  • Reduction of administrative and regulatory barriers for renewable energy sources

However, the legislature has not yet approved the amendment. Pending the enactment of the proposed act into legislation, the renewable sector in the Czech Republic is experiencing a large degree of uncertainty. Consequently, necessary investments may be delayed, which will make it more challenging to meet the interim and final renewable targets for 2030.

The EU’s Modernisation Fund and the Recovery and Resilience Facility are the major sources for investment support for renewable energies towards 2030. The exact allocations under the funds for renewable energies have not yet been determined, but the Czech government expects that from a total of Euro 5.8 billion of revenues under the Modernisation Fund, 25 per cent would be devoted to renewables over the period to 2030. In addition, Euro 250 million would become available from the Recovery and Resilience Facility, about half of which would be allocated for renewable electricity and the other half for the transformation of heating and cooling. Moreover, the government also expects that funds would become available under the EU’s Just Transition Fund, but details are yet to be decided upon.

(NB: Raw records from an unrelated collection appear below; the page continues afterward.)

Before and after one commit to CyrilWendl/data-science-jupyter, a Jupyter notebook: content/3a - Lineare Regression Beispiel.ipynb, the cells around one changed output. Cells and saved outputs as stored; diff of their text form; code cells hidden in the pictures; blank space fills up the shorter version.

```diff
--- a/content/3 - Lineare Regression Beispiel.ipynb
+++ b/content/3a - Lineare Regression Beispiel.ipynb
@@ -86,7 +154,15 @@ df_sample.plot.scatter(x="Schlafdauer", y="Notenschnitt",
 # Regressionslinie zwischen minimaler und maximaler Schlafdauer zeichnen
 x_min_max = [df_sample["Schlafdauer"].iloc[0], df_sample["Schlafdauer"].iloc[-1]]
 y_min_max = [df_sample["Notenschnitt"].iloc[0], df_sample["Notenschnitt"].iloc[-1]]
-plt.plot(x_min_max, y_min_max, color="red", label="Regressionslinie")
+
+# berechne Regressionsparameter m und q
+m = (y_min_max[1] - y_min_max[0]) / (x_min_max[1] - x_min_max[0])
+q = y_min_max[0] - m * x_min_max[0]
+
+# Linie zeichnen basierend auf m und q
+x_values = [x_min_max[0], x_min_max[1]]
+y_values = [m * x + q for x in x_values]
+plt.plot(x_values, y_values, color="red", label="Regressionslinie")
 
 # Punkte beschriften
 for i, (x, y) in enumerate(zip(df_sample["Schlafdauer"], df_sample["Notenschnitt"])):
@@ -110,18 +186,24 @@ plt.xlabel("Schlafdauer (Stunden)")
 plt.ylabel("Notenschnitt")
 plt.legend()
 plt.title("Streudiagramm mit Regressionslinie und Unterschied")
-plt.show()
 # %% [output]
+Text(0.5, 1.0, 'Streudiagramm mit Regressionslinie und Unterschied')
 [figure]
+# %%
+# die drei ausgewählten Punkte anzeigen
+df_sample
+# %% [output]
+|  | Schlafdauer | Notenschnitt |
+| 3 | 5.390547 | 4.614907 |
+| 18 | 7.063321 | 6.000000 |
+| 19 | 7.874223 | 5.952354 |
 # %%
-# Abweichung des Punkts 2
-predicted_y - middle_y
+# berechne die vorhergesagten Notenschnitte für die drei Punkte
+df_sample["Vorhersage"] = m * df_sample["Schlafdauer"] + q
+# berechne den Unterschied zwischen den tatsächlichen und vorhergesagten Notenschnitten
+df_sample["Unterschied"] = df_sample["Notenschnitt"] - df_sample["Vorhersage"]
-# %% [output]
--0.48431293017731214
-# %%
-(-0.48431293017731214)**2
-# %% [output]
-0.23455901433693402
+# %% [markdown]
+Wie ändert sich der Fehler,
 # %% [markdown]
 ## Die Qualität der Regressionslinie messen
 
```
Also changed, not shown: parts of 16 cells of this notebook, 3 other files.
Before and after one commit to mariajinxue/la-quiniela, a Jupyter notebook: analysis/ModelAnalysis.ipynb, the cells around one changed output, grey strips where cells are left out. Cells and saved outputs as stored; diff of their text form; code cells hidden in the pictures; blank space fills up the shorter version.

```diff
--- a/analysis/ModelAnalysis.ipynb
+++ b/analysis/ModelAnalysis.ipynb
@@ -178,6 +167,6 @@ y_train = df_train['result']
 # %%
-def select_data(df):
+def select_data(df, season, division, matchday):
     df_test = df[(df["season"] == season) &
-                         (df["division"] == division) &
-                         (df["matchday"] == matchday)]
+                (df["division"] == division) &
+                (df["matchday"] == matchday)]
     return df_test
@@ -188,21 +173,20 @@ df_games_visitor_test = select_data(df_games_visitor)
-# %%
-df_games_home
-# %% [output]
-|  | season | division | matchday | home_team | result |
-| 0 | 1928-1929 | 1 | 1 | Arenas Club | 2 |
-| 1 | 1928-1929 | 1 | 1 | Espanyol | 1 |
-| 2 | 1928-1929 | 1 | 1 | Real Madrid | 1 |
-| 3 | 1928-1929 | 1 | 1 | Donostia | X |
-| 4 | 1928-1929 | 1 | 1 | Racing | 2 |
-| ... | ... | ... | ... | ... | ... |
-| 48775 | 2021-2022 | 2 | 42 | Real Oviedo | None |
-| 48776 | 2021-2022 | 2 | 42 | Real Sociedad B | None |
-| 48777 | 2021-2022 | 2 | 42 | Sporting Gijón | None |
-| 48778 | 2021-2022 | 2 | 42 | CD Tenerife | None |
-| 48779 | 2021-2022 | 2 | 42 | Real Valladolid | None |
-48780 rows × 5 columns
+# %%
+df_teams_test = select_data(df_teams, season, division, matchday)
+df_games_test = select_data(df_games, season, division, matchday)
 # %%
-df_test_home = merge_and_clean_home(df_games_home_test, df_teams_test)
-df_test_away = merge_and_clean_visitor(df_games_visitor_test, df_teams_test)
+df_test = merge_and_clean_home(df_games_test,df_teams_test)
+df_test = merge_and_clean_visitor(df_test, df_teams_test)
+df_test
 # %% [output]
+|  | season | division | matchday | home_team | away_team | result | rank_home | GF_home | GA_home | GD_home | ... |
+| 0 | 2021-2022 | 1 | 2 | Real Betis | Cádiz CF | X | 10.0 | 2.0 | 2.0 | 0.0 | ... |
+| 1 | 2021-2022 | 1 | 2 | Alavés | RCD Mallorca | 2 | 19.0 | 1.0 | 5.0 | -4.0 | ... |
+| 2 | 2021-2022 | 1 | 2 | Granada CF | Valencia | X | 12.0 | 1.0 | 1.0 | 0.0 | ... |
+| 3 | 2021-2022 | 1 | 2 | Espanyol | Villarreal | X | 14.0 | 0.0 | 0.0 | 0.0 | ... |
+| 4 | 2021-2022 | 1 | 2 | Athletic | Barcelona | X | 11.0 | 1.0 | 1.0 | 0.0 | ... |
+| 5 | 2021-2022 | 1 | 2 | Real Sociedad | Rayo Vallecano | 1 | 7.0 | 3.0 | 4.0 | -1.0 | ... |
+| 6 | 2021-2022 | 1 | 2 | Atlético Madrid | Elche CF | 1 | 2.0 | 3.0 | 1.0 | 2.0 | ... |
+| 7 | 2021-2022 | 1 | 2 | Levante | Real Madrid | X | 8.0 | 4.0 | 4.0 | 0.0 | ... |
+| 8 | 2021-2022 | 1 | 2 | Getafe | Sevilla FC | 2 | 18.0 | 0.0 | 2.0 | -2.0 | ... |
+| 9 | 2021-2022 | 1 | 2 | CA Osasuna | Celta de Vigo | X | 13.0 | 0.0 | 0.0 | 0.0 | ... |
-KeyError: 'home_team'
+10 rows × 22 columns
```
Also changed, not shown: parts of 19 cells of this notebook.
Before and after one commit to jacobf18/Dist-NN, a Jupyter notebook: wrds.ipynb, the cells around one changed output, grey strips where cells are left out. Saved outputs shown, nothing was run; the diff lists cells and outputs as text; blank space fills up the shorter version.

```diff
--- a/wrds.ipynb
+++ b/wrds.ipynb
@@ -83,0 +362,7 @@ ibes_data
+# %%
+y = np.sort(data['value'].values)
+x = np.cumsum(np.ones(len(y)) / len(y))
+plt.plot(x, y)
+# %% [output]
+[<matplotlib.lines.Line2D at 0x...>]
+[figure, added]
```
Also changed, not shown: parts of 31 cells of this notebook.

All in all, the report’s recommendations for the renewable energy sector to the Czech Republic are:

  • Accelerate the approval procedure for the legislation to promote renewable energies (amendment to Act 165/2012) for the period after 2021, to avoid missing mid-and long-term decarbonisation goals.
  • Prepare and initiate legislation for promoting renewable and low-carbon fuels that are not covered under Act 165/2012 to help achieve emissions reductions and climate targets in the most cost-effective way.
  • Revisit the technical potential for the integration of variable renewable electricity into the system by studying best practice examples of countries that have already reached much higher shares of these renewables into their systems.
  • Together with stakeholders, assess the full economic potential of all available forms of renewable energies and accordingly develop road maps to achieve those potentials to, in particular, prepare for the phase-out of coal power plants.

The full report can be read here